** Data provided **
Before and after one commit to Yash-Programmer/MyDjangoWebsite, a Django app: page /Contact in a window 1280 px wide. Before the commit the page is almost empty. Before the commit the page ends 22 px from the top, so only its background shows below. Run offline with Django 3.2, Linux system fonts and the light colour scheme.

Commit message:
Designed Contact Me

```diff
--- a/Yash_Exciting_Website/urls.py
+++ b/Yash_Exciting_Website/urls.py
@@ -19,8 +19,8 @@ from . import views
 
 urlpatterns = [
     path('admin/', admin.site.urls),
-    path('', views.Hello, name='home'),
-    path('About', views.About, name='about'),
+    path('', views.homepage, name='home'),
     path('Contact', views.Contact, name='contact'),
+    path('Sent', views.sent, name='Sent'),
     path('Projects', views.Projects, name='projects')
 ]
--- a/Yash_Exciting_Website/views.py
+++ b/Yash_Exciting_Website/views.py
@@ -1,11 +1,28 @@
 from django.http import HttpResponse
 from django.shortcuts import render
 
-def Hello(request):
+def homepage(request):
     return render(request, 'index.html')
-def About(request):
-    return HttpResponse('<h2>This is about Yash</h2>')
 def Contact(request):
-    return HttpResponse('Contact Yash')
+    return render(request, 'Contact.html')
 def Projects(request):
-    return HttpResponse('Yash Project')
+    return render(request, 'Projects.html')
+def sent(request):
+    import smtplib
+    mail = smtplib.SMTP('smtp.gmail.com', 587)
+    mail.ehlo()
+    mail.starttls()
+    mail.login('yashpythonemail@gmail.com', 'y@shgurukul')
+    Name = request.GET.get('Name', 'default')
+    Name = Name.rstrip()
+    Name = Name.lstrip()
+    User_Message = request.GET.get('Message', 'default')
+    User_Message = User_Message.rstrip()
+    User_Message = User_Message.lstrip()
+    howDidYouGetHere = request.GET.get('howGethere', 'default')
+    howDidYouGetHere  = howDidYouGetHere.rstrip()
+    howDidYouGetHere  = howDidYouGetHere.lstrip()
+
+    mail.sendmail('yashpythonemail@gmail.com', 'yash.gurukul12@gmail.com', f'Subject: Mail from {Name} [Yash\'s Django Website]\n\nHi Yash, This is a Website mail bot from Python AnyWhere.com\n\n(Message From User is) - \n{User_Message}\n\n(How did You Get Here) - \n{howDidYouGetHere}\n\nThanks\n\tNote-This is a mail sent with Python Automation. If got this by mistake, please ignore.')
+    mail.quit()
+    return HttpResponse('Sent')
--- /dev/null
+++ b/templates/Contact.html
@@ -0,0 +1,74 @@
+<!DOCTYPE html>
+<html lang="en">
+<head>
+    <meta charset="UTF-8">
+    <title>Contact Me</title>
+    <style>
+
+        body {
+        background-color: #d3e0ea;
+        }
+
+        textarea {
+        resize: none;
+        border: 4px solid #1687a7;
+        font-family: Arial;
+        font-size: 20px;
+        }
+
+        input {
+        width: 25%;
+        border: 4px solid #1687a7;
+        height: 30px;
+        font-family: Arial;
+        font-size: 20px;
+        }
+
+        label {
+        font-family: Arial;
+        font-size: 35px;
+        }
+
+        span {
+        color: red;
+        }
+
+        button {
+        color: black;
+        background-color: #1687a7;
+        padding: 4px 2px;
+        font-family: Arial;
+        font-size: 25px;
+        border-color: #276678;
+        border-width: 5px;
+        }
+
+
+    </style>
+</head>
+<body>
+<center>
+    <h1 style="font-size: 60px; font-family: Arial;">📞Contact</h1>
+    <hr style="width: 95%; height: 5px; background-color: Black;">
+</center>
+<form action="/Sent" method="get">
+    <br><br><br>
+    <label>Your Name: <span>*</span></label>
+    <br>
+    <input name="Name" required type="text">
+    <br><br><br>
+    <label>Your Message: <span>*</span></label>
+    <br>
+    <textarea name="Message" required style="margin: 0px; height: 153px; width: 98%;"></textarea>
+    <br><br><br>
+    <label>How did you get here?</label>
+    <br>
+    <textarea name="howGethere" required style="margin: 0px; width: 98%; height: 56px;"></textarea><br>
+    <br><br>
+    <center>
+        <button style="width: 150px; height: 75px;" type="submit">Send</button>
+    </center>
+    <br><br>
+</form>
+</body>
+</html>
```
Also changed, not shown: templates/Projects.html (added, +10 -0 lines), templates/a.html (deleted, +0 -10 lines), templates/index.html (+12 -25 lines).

** What to do **
The records above should be restated word for word in their entirety.

** Response for this exercise **
Before and after one commit to Yash-Programmer/MyDjangoWebsite, a Django app: page /Contact in a window 1280 px wide. Before the commit the page is almost empty. Before the commit the page ends 22 px from the top, so only its background shows below. Run offline with Django 3.2, Linux system fonts and the light colour scheme.

Commit message:
Designed Contact Me

```diff
--- a/Yash_Exciting_Website/urls.py
+++ b/Yash_Exciting_Website/urls.py
@@ -19,8 +19,8 @@ from . import views
 
 urlpatterns = [
     path('admin/', admin.site.urls),
-    path('', views.Hello, name='home'),
-    path('About', views.About, name='about'),
+    path('', views.homepage, name='home'),
     path('Contact', views.Contact, name='contact'),
+    path('Sent', views.sent, name='Sent'),
     path('Projects', views.Projects, name='projects')
 ]
--- a/Yash_Exciting_Website/views.py
+++ b/Yash_Exciting_Website/views.py
@@ -1,11 +1,28 @@
 from django.http import HttpResponse
 from django.shortcuts import render
 
-def Hello(request):
+def homepage(request):
     return render(request, 'index.html')
-def About(request):
-    return HttpResponse('<h2>This is about Yash</h2>')
 def Contact(request):
-    return HttpResponse('Contact Yash')
+    return render(request, 'Contact.html')
 def Projects(request):
-    return HttpResponse('Yash Project')
+    return render(request, 'Projects.html')
+def sent(request):
+    import smtplib
+    mail = smtplib.SMTP('smtp.gmail.com', 587)
+    mail.ehlo()
+    mail.starttls()
+    mail.login('yashpythonemail@gmail.com', 'y@shgurukul')
+    Name = request.GET.get('Name', 'default')
+    Name = Name.rstrip()
+    Name = Name.lstrip()
+    User_Message = request.GET.get('Message', 'default')
+    User_Message = User_Message.rstrip()
+    User_Message = User_Message.lstrip()
+    howDidYouGetHere = request.GET.get('howGethere', 'default')
+    howDidYouGetHere  = howDidYouGetHere.rstrip()
+    howDidYouGetHere  = howDidYouGetHere.lstrip()
+
+    mail.sendmail('yashpythonemail@gmail.com', 'yash.gurukul12@gmail.com', f'Subject: Mail from {Name} [Yash\'s Django Website]\n\nHi Yash, This is a Website mail bot from Python AnyWhere.com\n\n(Message From User is) - \n{User_Message}\n\n(How did You Get Here) - \n{howDidYouGetHere}\n\nThanks\n\tNote-This is a mail sent with Python Automation. If got this by mistake, please ignore.')
+    mail.quit()
+    return HttpResponse('Sent')
--- /dev/null
+++ b/templates/Contact.html
@@ -0,0 +1,74 @@
+<!DOCTYPE html>
+<html lang="en">
+<head>
+    <meta charset="UTF-8">
+    <title>Contact Me</title>
+    <style>
+
+        body {
+        background-color: #d3e0ea;
+        }
+
+        textarea {
+        resize: none;
+        border: 4px solid #1687a7;
+        font-family: Arial;
+        font-size: 20px;
+        }
+
+        input {
+        width: 25%;
+        border: 4px solid #1687a7;
+        height: 30px;
+        font-family: Arial;
+        font-size: 20px;
+        }
+
+        label {
+        font-family: Arial;
+        font-size: 35px;
+        }
+
+        span {
+        color: red;
+        }
+
+        button {
+        color: black;
+        background-color: #1687a7;
+        padding: 4px 2px;
+        font-family: Arial;
+        font-size: 25px;
+        border-color: #276678;
+        border-width: 5px;
+        }
+
+
+    </style>
+</head>
+<body>
+<center>
+    <h1 style="font-size: 60px; font-family: Arial;">📞Contact</h1>
+    <hr style="width: 95%; height: 5px; background-color: Black;">
+</center>
+<form action="/Sent" method="get">
+    <br><br><br>
+    <label>Your Name: <span>*</span></label>
+    <br>
+    <input name="Name" required type="text">
+    <br><br><br>
+    <label>Your Message: <span>*</span></label>
+    <br>
+    <textarea name="Message" required style="margin: 0px; height: 153px; width: 98%;"></textarea>
+    <br><br><br>
+    <label>How did you get here?</label>
+    <br>
+    <textarea name="howGethere" required style="margin: 0px; width: 98%; height: 56px;"></textarea><br>
+    <br><br>
+    <center>
+        <button style="width: 150px; height: 75px;" type="submit">Send</button>
+    </center>
+    <br><br>
+</form>
+</body>
+</html>
```
Also changed, not shown: templates/Projects.html (added, +10 -0 lines), templates/a.html (deleted, +0 -10 lines), templates/index.html (+12 -25 lines).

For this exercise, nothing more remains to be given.